== Segment start ==

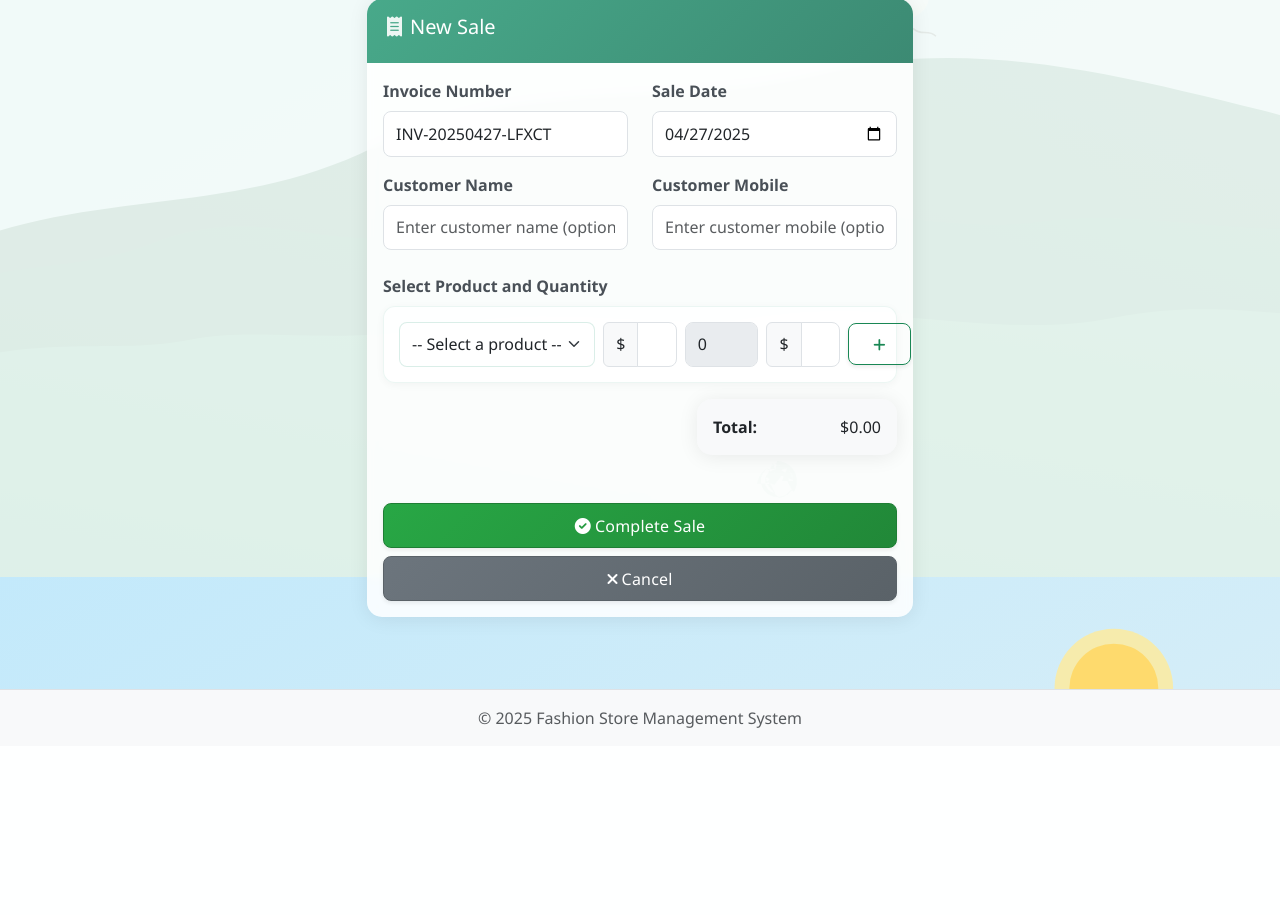
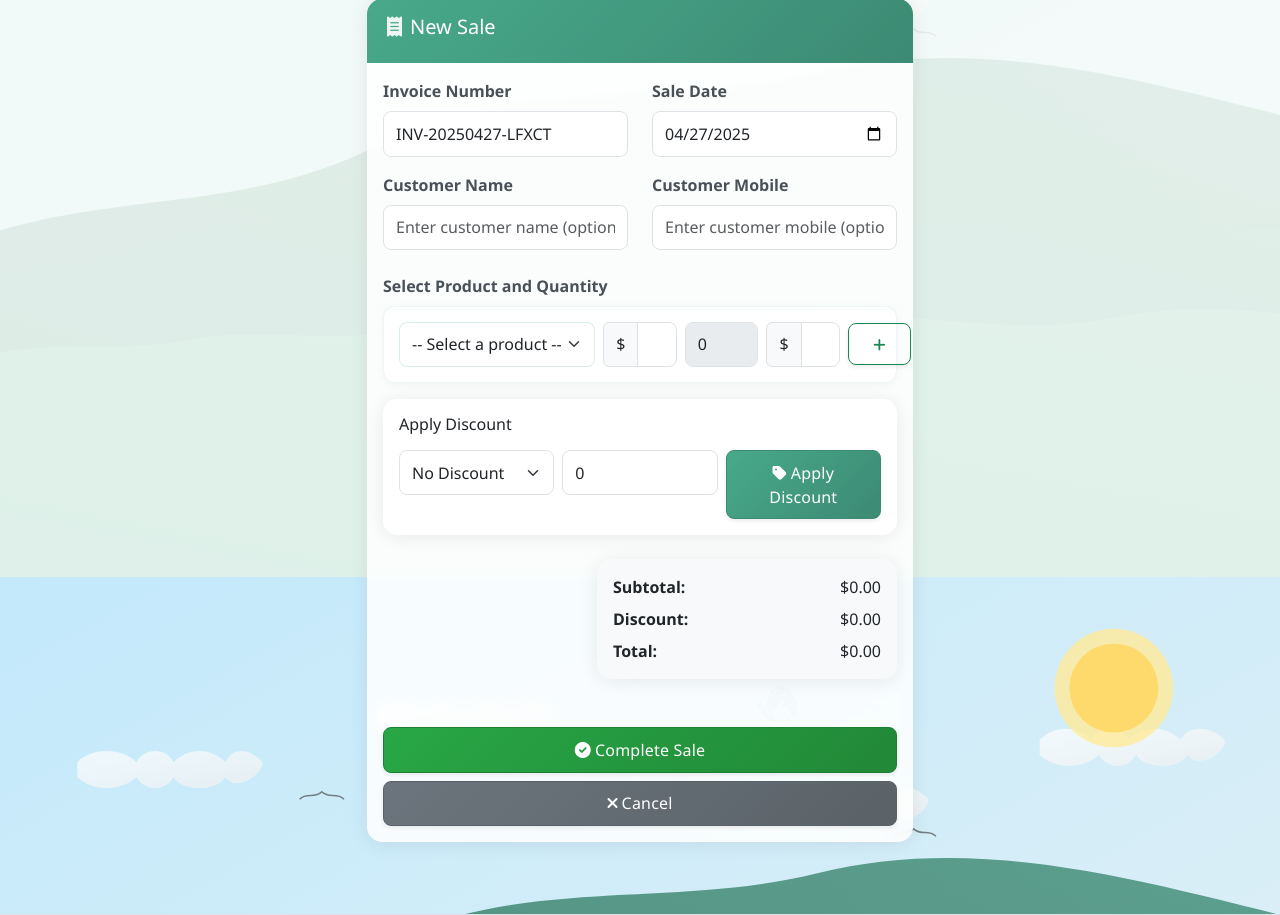
Before and after one commit to Rajesh-37/H-and-D-Fashions, a Flask app: page /sales/add in a window 1280 px wide. Shown: the part 223-1138 px from the top of the page. Before the commit the page ends 951 px from the top, so only its background shows below. Run offline with Flask 3, Linux system fonts and the light colour scheme; a user stored in the database is signed in; data that the repository does not hold is empty.

Commit message:
Assistant checkpoint: Add discount functionality to sales page
Assistant generated file changes:
- forms.py: Add discount fields to SaleForm
- templates/sales.html: Add discount controls
- static/js/script.js: Add discount calculation logic
- routes.py: Update sale route to handle discounts

---

User prompt:

add a discount button in sales page and 3 more drop down pages

Replit-Commit-Author: Assistant
Replit-Commit-Session-Id: abbbabf5-d572-4106-b21d-f5675e4b4660

```diff
--- a/forms.py
+++ b/forms.py
@@ -68,6 +68,13 @@ class SaleForm(FlaskForm):
     customer_name = StringField('Customer Name', validators=[Optional()])
     customer_mobile = StringField('Customer Mobile', validators=[Optional(), Length(max=15)])
     sale_date = DateField('Sale Date', validators=[DataRequired()], default=datetime.now)
+    discount_type = SelectField('Discount Type', choices=[
+        ('none', 'No Discount'),
+        ('percentage', 'Percentage'),
+        ('fixed', 'Fixed Amount'),
+        ('special', 'Special Offer')
+    ], default='none')
+    discount_value = FloatField('Discount Value', validators=[Optional(), NumberRange(min=0)], default=0)
     submit = SubmitField('Complete Sale')
 
 
--- a/routes.py
+++ b/routes.py
@@ -427,12 +427,23 @@ def add_sale():
             flash('Please select at least one product for the sale.', 'danger')
             return redirect(url_for('add_sale'))
 
+        # Apply discount if any
+        discount_amount = 0
+        if form.discount_type.data != 'none' and form.discount_value.data:
+            if form.discount_type.data == 'percentage':
+                discount_amount = total_amount * (form.discount_value.data / 100)
+            else:
+                discount_amount = form.discount_value.data
+            total_amount = total_amount - discount_amount
+
         # Create new sale
         sale = Sale(
             invoice_number=form.invoice_number.data,
             customer_name=form.customer_name.data,
             customer_mobile=form.customer_mobile.data,
             total_amount=total_amount,
+            discount_amount=discount_amount,
+            discount_type=form.discount_type.data,
             created_by=current_user.id,
             sale_date=form.sale_date.data
         )
--- a/static/js/script.js
+++ b/static/js/script.js
@@ -106,4 +106,33 @@ document.addEventListener('DOMContentLoaded', function() {
         const formattedDate = today.toISOString().substr(0, 10);
         saleDateInput.value = formattedDate;
     }
+
+    // Discount handling
+    const applyDiscountBtn = document.getElementById('apply-discount');
+    if (applyDiscountBtn) {
+        applyDiscountBtn.addEventListener('click', function() {
+            const discountType = document.getElementById('discount_type').value;
+            const discountValue = parseFloat(document.getElementById('discount_value').value) || 0;
+            const subtotal = parseFloat(document.getElementById('sale-subtotal').textContent.replace('$', '')) || 0;
+
+            let discountAmount = 0;
+
+            switch(discountType) {
+                case 'percentage':
+                    discountAmount = subtotal * (discountValue / 100);
+                    break;
+                case 'fixed':
+                    discountAmount = discountValue;
+                    break;
+                case 'special':
+                    discountAmount = discountValue;
+                    break;
+            }
+
+            const total = subtotal - discountAmount;
+
+            document.getElementById('sale-discount').textContent = '$' + discountAmount.toFixed(2);
+            document.getElementById('sale-total').textContent = '$' + total.toFixed(2);
+        });
+    }
 });
--- a/templates/sales.html
+++ b/templates/sales.html
@@ -207,8 +207,33 @@
                                 </div>
                             </div>
 
+                            <div class="card mt-3 p-3">
+                                <h6 class="mb-3">Apply Discount</h6>
+                                <div class="row g-2">
+                                    <div class="col-md-4">
+                                        {{ form.discount_type(class="form-select") }}
+                                    </div>
+                                    <div class="col-md-4">
+                                        {{ form.discount_value(class="form-control", placeholder="Enter value") }}
+                                    </div>
+                                    <div class="col-md-4">
+                                        <button type="button" class="btn btn-primary w-100" id="apply-discount">
+                                            <i class="fas fa-tag me-1"></i>Apply Discount
+                                        </button>
+                                    </div>
+                                </div>
+                            </div>
+
                             <div class="d-flex justify-content-end mt-3">
-                                <div class="card bg-light p-3" style="width: 200px">
+                                <div class="card bg-light p-3" style="width: 300px">
+                                    <div class="d-flex justify-content-between mb-2">
+                                        <strong>Subtotal:</strong>
+                                        <span id="sale-subtotal">$0.00</span>
+                                    </div>
+                                    <div class="d-flex justify-content-between mb-2">
+                                        <strong>Discount:</strong>
+                                        <span id="sale-discount">$0.00</span>
+                                    </div>
                                     <div class="d-flex justify-content-between">
                                         <strong>Total:</strong>
                                         <span id="sale-total">$0.00</span>
```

== Segment end ==

→ **Your task**: Where the string "discountValue" occurs in a line of the listing, copy the line.

→ **Answer section**:
+            const discountValue = parseFloat(document.getElementById('discount_value').value) || 0;
+                    discountAmount = subtotal * (discountValue / 100);
+                    discountAmount = discountValue;
+                    discountAmount = discountValue;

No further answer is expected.